Degree Type

Thesis

Date of Award

2017

Degree Name

Master of Arts

Department

Anthropology

Major

Anthropology

First Advisor

Maximilian S. Viatori

Abstract

Lima’s Costa Verde is a ten-mile coastal “green zone” of new beaches, parks, and commercial development adjacent to six economically and socially diverse municipalities that has been expanded as part of regional tourism development since the 1960s. This project argues that the contemporary Costa Verde’s is a geographical manifestation of the inequalities among its six municipalities, produced by a deregulated and decentralized governing structure that has allowed local actors to remake the coastline through the uneven allocation and development of space for recreational activities. My study of the Costa Verde’s coastal shelf geography demonstrates how political economy and natural forces are entwined in the production of the space in a manner that reflects dominant inequalities and contributes to their reproduction in the physical geography of the area. This is apparent in the levels of pollution that poor bathers are subject to, the differing ways and degrees to which different municipalities have developed their stretches of the Costa Verde, and the sort of recreational activities that currently take place on the beaches.

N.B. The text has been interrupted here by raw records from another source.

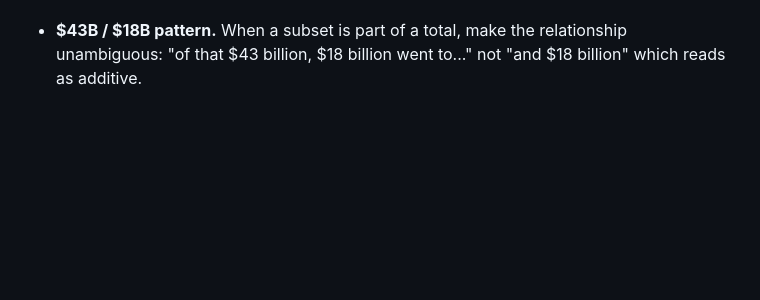
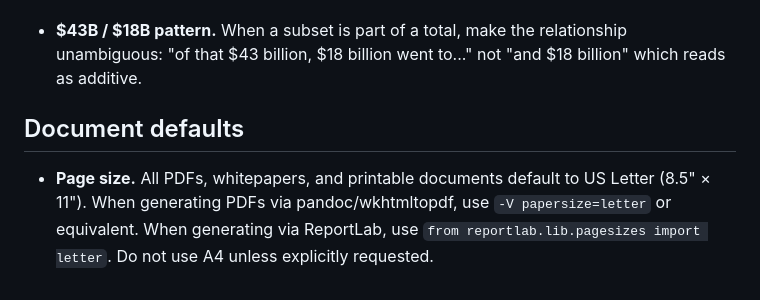
Before and after one commit to fredfrancis2028-prog/fredfrancis2028-website, a Markdown page: README.md, the part around the change. Drawn GitHub-style; blank space fills up the shorter version.

Commit message:
README: add US Letter (8.5x11) as default page size for all documents

```diff
--- a/README.md
+++ b/README.md
@@ -155,3 +155,11 @@ papers.
 - **$43B / $18B pattern.**  When a subset is part of a total, make the
   relationship unambiguous: "of that $43 billion, $18 billion went
   to..." not "and $18 billion" which reads as additive.
+
+## Document defaults
+
+- **Page size.**  All PDFs, whitepapers, and printable documents default
+  to US Letter (8.5" × 11").  When generating PDFs via pandoc/wkhtmltopdf,
+  use `-V papersize=letter` or equivalent.  When generating via ReportLab,
+  use `from reportlab.lib.pagesizes import letter`.  Do not use A4 unless
+  explicitly requested.
```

Neoliberalized decentralization has granted autonomy to municipal governments and wealthy residents, who imprint their individual goals on their coastal shelves, free from any broader imperative to take into account the interests of the poor or their rights and access to this public space.

DOI

https://doi.org/10.31274/etd-180810-5036

Copyright Owner

Brandon Valentine Scheuring

Language

en

File Format

application/pdf

File Size

114 pages

Share

COinS